His new job almost got derailed when he sent a plain, tan thank-you note. The company leadership thought that was a little too “plain vanilla” and not up to their creative standards. However, after some consideration, they ended up hiring Marczewski because of the strength of his digital marketing recommendations. He has since upped his thank-you note game.

Start with what you won’t do

Few people start the interview process by saying what they won’t do, but Gene Mal, the chief technology officer at Static Jobs, a job search site for computer professionals, was upfront. He doesn’t do multiple rounds of interviews with the recruiter and varying levels of staff members. Once he knows the hiring manager has expressed interest in him, he tells the recruiter to tell the hiring manager his deal-breakers.

“I don’t play these games. I value their time, and I value my time. I don’t care about their phone screens, I don’t take programming tests, and no interviews with multiple interviewers or second rounds,” he says, of his unconventional stance. He’ll do one 30- to 50-minute interview with the hiring manager. While this strategy may not work for everyone, he says it’s worked about 20% of the time for him.
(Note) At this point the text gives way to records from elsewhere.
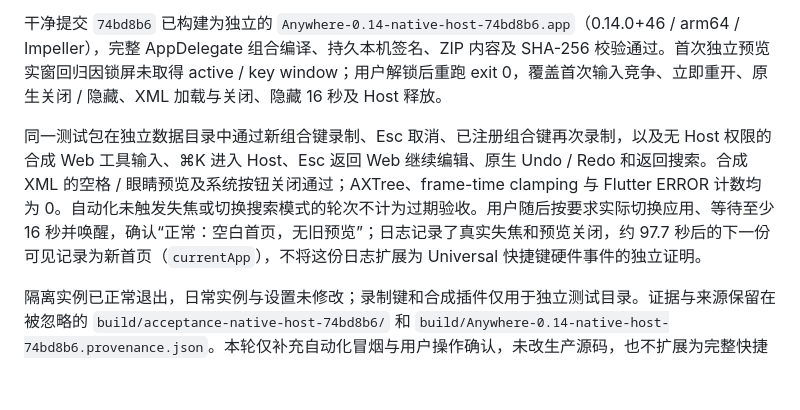
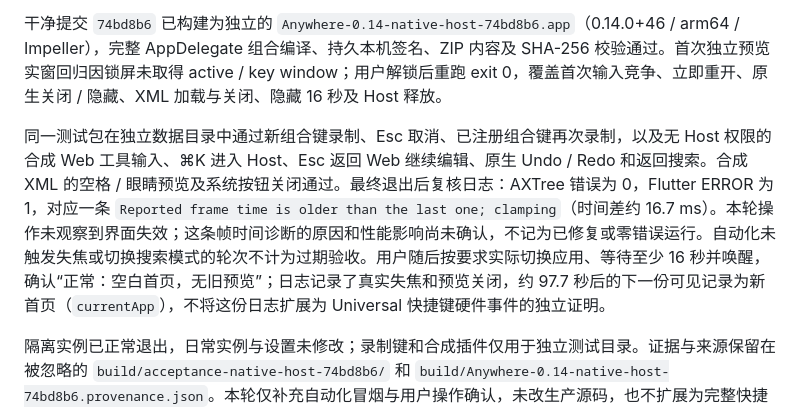
Before and after one commit to FantasyDream/Anywhere, a Markdown page: docs/mvp-v0.14.md, the part around the change. GitHub-like rendering; blank space fills up the shorter version.

Commit message:
Include final frame timing diagnostic in acceptance evidence

```diff
--- a/docs/mvp-v0.14.md
+++ b/docs/mvp-v0.14.md
@@ -50,7 +50,7 @@ Web 工具通道、活动与 Host 面板状态迁至 `WebToolsHost`，统一编
 
 干净提交 `74bd8b6` 已构建为独立的 `Anywhere-0.14-native-host-74bd8b6.app`（0.14.0+46 / arm64 / Impeller），完整 AppDelegate 组合编译、持久本机签名、ZIP 内容及 SHA-256 校验通过。首次独立预览实窗回归因锁屏未取得 active / key window；用户解锁后重跑 exit 0，覆盖首次输入竞争、立即重开、原生关闭 / 隐藏、XML 加载与关闭、隐藏 16 秒及 Host 释放。
 
-同一测试包在独立数据目录中通过新组合键录制、Esc 取消、已注册组合键再次录制，以及无 Host 权限的合成 Web 工具输入、⌘K 进入 Host、Esc 返回 Web 继续编辑、原生 Undo / Redo 和返回搜索。合成 XML 的空格 / 眼睛预览及系统按钮关闭通过；AXTree、frame-time clamping 与 Flutter ERROR 计数均为 0。自动化未触发失焦或切换搜索模式的轮次不计为过期验收。用户随后按要求实际切换应用、等待至少 16 秒并唤醒，确认“正常：空白首页，无旧预览”；日志记录了真实失焦和预览关闭，约 97.7 秒后的下一份可见记录为新首页（`currentApp`），不将这份日志扩展为 Universal 快捷键硬件事件的独立证明。
+同一测试包在独立数据目录中通过新组合键录制、Esc 取消、已注册组合键再次录制，以及无 Host 权限的合成 Web 工具输入、⌘K 进入 Host、Esc 返回 Web 继续编辑、原生 Undo / Redo 和返回搜索。合成 XML 的空格 / 眼睛预览及系统按钮关闭通过。最终退出后复核日志：AXTree 错误为 0，Flutter ERROR 为 1，对应一条 `Reported frame time is older than the last one; clamping`（时间差约 16.7 ms）。本轮操作未观察到界面失效；这条帧时间诊断的原因和性能影响尚未确认，不记为已修复或零错误运行。自动化未触发失焦或切换搜索模式的轮次不计为过期验收。用户随后按要求实际切换应用、等待至少 16 秒并唤醒，确认“正常：空白首页，无旧预览”；日志记录了真实失焦和预览关闭，约 97.7 秒后的下一份可见记录为新首页（`currentApp`），不将这份日志扩展为 Universal 快捷键硬件事件的独立证明。
 
 隔离实例已正常退出，日常实例与设置未修改；录制键和合成插件仅用于独立测试目录。证据与来源保留在被忽略的 `build/acceptance-native-host-74bd8b6/` 和 `build/Anywhere-0.14-native-host-74bd8b6.provenance.json`。本轮仅补充自动化冒烟与用户操作确认，未改生产源码，也不扩展为完整快捷键事件矩阵、物理输入法、VoiceOver 或全格式验收。
 
```
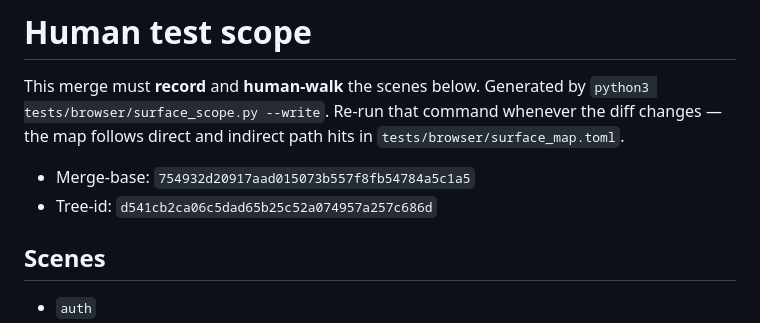
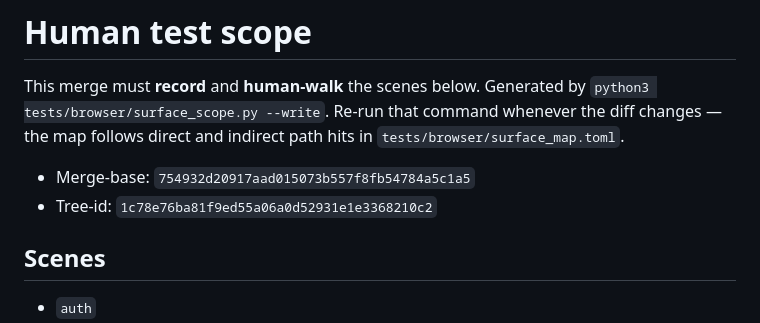
Before and after one commit to OmChillure/fleet, a Markdown page: HUMAN_TEST_SCOPE.md, the part around the change. GitHub-like rendering.

Commit message:
test: refresh HUMAN_TEST_SCOPE after inbox stamp and home-only Apply

```diff
--- a/HUMAN_TEST_SCOPE.md
+++ b/HUMAN_TEST_SCOPE.md
@@ -6,7 +6,7 @@ Re-run that command whenever the diff changes — the map follows
 direct and indirect path hits in `tests/browser/surface_map.toml`.
 
 - Merge-base: `754932d20917aad015073b557f8fb54784a5c1a5`
-- Tree-id: `d541cb2ca06c5dad65b25c52a074957a257c686d`
+- Tree-id: `1c78e76ba81f9ed55a06a0d52931e1e3368210c2`
 
 ## Scenes
 
```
Use your words

Holly Wolf, director of customer engagement at Solo Laboratories, Inc, a company specializing in custom orthotics and braces, didn’t realize she was doing something radical when she said in her cover letter “Your ad piqued my curiosity,” she says. “Most people thought piqued was spelled peaked. I got interviews for some jobs, and they referenced that they never knew that’s how it was spelled. I got a small consulting job because of that word. The woman told me I must be smart if I knew the difference in those two words,” she says.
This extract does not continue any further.